What will be a worry for the latter in particular is that, as its rivals grow, it is heading in the other direction in a deliberate downsizing that will simplify its operations but also make it considerably smaller than the global giant that former boss Fred Goodwin built.
There is talk of it reverting to the NatWest brand in England and Wales, leaving the rump RBS only in Scotland. That would be some transition. But is it the best solution for this once-proud institution?
Scotland needs its companies to grow, not shrink, and while there are special circumstances around RBS it must at some point be allowed and encouraged to scale up in order to compete.

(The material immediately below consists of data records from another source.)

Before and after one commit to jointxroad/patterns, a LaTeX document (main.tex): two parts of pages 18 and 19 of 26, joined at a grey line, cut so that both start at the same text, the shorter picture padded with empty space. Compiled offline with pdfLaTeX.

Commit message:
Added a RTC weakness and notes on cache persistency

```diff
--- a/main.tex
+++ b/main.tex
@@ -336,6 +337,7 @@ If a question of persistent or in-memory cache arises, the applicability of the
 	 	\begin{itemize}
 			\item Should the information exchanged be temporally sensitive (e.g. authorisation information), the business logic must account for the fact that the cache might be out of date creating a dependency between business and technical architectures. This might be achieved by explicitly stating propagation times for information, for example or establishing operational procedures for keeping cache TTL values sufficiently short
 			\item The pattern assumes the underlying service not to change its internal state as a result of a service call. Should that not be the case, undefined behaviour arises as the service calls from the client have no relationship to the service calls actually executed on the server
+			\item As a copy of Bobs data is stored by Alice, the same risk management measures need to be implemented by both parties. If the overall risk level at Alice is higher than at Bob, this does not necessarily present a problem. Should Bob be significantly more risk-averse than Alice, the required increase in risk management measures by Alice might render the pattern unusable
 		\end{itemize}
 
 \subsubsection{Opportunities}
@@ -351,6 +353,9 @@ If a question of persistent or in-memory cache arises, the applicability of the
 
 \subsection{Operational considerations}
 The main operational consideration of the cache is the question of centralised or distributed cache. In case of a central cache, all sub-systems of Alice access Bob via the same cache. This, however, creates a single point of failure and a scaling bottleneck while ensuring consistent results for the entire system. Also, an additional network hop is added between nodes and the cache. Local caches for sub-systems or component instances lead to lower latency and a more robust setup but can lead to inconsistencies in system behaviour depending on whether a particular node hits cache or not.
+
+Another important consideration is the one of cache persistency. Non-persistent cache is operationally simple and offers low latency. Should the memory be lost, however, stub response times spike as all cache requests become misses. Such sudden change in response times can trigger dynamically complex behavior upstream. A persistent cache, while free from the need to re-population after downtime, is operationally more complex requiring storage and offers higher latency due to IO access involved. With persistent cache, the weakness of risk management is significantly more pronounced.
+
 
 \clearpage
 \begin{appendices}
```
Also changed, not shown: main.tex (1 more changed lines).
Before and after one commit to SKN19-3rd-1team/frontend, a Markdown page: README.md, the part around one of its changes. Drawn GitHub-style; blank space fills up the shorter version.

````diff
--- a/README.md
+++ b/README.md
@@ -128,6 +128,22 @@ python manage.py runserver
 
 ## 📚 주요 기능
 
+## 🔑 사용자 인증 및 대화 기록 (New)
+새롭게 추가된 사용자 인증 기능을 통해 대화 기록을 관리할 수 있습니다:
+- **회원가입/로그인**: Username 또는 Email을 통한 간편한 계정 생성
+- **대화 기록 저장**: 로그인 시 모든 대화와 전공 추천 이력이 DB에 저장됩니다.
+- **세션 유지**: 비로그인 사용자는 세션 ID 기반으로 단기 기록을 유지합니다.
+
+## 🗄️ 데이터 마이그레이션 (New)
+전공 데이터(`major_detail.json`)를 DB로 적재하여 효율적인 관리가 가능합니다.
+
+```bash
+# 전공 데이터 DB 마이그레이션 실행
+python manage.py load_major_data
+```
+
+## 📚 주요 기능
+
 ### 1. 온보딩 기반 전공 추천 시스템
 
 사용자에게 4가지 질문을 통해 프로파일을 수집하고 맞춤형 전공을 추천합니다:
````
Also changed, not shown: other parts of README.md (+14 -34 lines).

Stephen Hester, its former boss, knew this – it must be hoped that if one day an acquirer picks it off, Hester doesn’t return to remind us of his warning.
Big chance for food and drink to join the feast
the food and drink sector is undeniably a success story for Scotland, defying all the jokes about deep-fried Mars bars and even the generally-held view that Scots have a poor diet. Scotland’s larder is stuffed with gems from fruit for fabulous jam to salmon. No-one can be excused not eating well in Scotland – and it need not cost a fortune.
But the figures hide the fact that most food and drink sold is down to one product – whisky – and a campaign launched yesterday aims to correct that imbalance. With industry and government working together in this year of high-profile Scottish events, they will never have a better chance.